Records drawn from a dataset

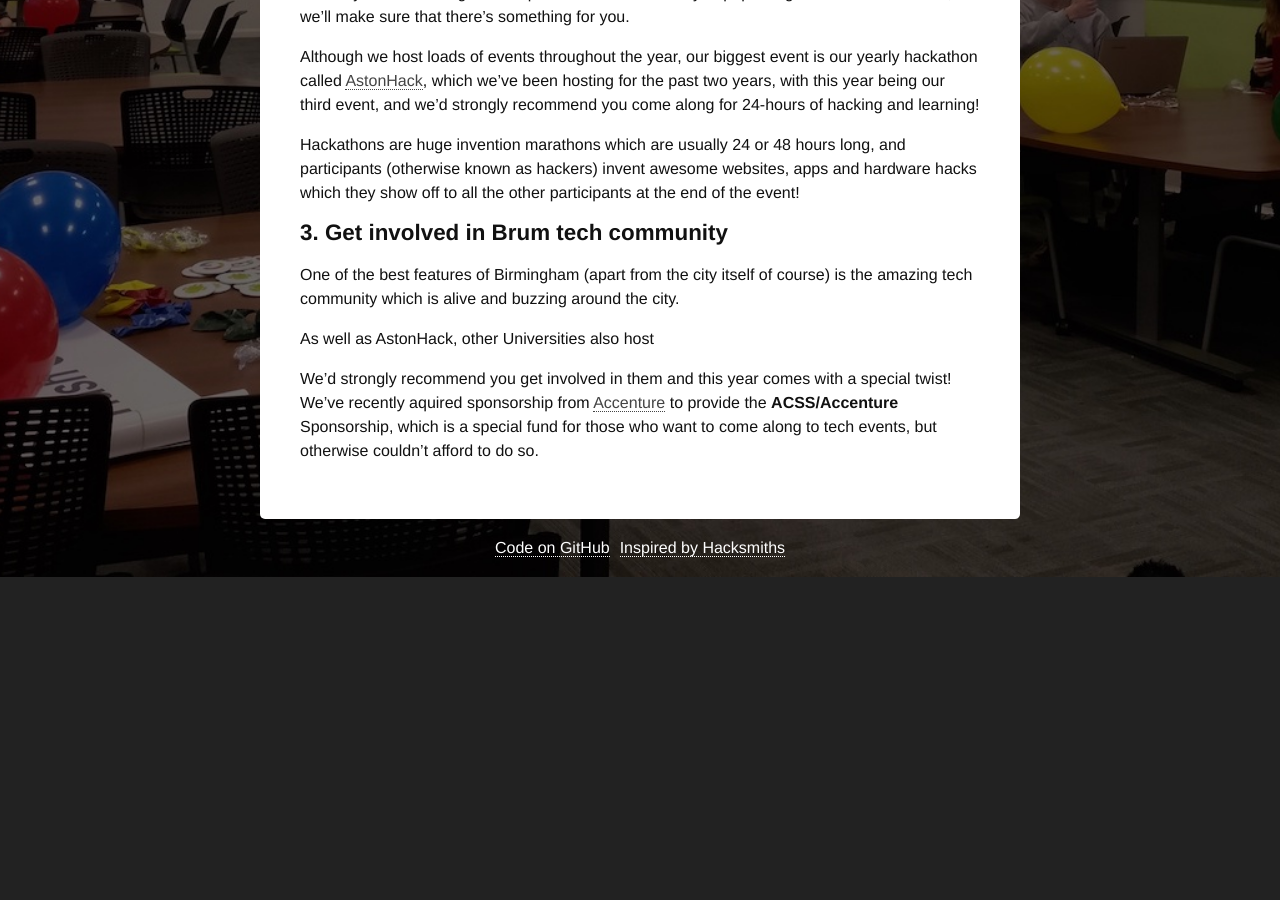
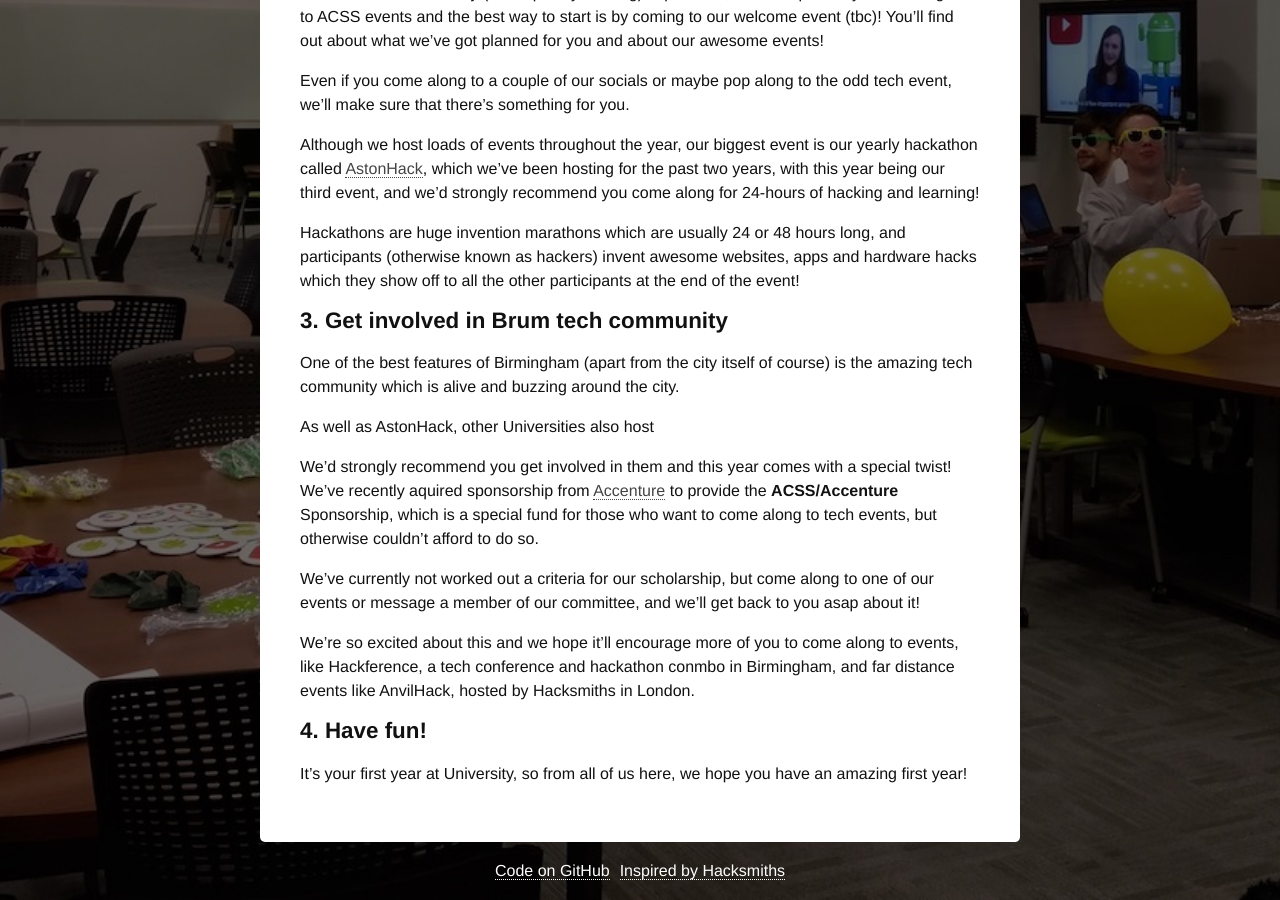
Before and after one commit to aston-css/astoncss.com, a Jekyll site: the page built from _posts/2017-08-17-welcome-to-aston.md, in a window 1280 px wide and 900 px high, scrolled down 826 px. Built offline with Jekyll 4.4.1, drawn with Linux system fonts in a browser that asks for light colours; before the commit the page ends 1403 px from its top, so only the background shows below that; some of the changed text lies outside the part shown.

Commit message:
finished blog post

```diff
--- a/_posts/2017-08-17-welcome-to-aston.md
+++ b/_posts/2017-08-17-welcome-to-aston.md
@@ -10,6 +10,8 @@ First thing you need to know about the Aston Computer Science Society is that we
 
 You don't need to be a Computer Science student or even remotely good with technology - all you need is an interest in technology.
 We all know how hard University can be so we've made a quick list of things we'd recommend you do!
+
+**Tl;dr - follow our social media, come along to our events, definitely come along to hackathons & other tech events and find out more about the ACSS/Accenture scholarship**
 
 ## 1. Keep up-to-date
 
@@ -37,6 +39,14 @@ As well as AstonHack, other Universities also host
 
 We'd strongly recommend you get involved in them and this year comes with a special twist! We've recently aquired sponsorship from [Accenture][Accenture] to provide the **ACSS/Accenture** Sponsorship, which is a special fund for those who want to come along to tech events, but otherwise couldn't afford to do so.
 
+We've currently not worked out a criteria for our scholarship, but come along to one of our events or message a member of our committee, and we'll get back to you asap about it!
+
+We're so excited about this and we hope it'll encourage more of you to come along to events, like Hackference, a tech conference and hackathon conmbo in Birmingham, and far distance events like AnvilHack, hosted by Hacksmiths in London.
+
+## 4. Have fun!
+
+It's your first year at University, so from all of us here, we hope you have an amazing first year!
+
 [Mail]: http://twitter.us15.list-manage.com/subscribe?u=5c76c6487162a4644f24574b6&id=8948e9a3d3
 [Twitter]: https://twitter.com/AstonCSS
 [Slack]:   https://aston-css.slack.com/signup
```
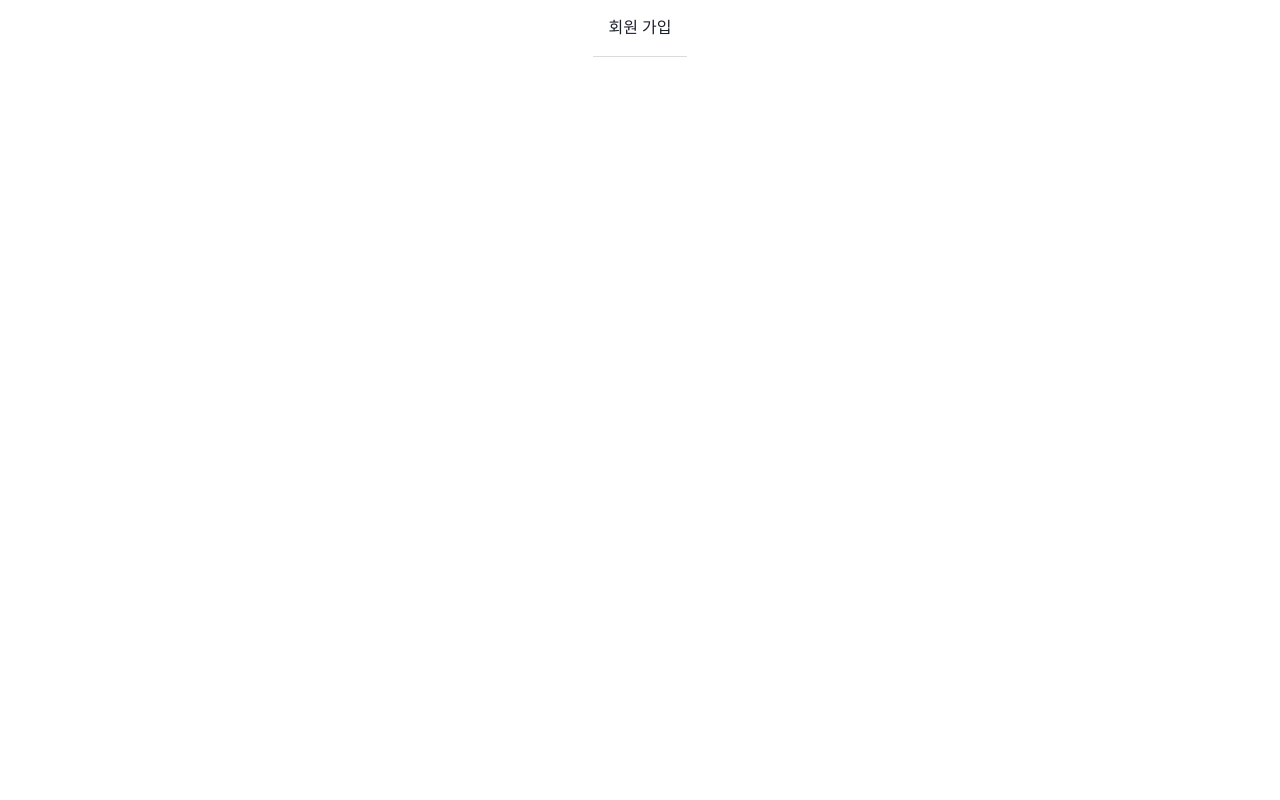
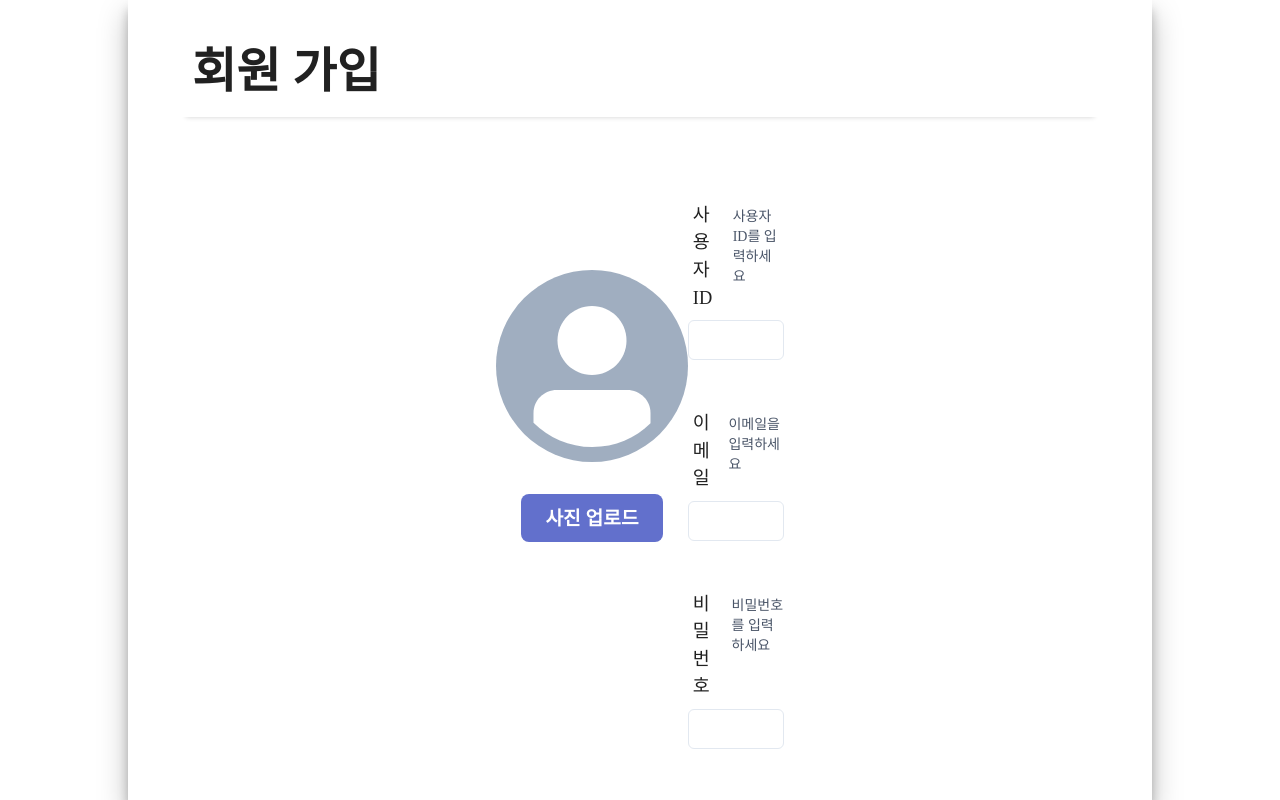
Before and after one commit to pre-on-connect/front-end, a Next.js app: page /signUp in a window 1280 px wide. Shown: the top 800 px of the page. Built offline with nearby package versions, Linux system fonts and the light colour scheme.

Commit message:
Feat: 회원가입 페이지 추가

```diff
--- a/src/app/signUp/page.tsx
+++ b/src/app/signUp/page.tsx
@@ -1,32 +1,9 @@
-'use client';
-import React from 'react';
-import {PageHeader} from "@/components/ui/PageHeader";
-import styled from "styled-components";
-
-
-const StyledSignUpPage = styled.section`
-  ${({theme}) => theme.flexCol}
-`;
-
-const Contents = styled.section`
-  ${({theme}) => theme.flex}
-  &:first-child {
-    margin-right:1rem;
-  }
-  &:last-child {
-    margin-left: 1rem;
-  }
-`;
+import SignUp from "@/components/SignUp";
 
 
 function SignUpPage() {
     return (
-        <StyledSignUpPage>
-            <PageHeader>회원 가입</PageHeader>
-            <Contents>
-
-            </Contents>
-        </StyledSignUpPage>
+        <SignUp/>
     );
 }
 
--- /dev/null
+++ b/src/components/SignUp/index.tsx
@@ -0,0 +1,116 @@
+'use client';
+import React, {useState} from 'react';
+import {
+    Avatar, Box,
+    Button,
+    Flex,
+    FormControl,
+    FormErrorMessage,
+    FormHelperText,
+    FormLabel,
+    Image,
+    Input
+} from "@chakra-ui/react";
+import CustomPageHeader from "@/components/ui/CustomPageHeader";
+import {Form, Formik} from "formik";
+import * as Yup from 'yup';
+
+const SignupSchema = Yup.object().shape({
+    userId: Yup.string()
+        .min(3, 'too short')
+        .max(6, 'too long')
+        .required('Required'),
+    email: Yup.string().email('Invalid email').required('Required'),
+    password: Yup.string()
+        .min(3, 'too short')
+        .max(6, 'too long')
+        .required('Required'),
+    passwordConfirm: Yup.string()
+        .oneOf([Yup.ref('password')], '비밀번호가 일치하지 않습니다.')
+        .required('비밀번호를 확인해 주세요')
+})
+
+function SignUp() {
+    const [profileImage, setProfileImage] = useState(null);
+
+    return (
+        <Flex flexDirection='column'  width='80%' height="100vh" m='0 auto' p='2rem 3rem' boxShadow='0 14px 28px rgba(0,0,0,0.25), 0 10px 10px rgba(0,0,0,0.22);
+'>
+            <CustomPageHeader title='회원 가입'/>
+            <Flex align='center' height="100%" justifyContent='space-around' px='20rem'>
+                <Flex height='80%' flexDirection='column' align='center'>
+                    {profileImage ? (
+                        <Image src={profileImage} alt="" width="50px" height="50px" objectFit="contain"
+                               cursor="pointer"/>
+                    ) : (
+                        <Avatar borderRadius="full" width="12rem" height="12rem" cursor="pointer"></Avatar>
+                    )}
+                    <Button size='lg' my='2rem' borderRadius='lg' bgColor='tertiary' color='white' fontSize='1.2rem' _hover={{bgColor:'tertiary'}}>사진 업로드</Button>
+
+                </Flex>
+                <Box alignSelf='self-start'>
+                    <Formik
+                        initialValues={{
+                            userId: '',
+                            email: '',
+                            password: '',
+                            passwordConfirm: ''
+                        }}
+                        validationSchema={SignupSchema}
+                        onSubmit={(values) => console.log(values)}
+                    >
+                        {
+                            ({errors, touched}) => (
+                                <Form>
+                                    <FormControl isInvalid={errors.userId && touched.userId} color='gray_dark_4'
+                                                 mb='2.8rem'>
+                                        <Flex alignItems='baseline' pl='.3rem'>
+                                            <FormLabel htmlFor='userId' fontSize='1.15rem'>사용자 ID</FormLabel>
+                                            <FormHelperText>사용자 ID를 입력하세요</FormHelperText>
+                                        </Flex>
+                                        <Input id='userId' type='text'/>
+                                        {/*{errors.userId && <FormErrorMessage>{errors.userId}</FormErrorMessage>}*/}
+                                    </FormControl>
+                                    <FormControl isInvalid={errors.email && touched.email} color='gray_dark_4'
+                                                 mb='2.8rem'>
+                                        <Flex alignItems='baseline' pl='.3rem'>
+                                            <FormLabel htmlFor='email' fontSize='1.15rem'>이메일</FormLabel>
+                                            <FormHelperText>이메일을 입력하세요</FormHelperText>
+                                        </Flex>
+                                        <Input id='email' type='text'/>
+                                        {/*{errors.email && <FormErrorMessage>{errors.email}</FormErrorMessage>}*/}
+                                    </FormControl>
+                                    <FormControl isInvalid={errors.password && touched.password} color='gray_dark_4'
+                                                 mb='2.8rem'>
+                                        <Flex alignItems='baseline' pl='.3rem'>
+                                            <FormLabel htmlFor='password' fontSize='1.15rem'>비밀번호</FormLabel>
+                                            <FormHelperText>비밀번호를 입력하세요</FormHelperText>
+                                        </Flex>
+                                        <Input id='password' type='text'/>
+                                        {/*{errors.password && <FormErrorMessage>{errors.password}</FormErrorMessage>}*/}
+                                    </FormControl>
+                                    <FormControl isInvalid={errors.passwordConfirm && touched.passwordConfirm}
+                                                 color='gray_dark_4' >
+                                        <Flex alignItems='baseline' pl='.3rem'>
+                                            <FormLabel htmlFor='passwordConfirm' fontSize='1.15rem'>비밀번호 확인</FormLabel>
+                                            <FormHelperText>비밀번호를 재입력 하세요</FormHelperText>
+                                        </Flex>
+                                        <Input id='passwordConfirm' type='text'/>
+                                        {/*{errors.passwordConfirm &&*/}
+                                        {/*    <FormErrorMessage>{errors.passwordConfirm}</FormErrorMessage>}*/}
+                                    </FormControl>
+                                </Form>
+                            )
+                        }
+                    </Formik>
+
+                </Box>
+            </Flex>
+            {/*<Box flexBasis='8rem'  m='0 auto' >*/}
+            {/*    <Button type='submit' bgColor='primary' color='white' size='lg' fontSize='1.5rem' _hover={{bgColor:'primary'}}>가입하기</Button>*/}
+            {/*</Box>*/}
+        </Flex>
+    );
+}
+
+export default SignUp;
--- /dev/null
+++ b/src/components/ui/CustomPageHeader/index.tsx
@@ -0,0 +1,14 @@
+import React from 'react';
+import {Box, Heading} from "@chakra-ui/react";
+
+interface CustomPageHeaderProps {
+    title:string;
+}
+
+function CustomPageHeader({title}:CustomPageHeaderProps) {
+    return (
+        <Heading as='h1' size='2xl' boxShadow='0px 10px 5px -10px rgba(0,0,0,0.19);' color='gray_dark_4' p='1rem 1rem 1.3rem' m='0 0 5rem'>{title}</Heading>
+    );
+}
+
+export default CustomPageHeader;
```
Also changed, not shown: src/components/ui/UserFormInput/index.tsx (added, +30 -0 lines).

AIM OF THE EXERCISE
Each line holding the word "import" must be copied from the data.

COMPLETED TASK
-import React from 'react';
-import {PageHeader} from "@/components/ui/PageHeader";
-import styled from "styled-components";
+import SignUp from "@/components/SignUp";
+import React, {useState} from 'react';
+import {
+import CustomPageHeader from "@/components/ui/CustomPageHeader";
+import {Form, Formik} from "formik";
+import * as Yup from 'yup';
+import React from 'react';
+import {Box, Heading} from "@chakra-ui/react";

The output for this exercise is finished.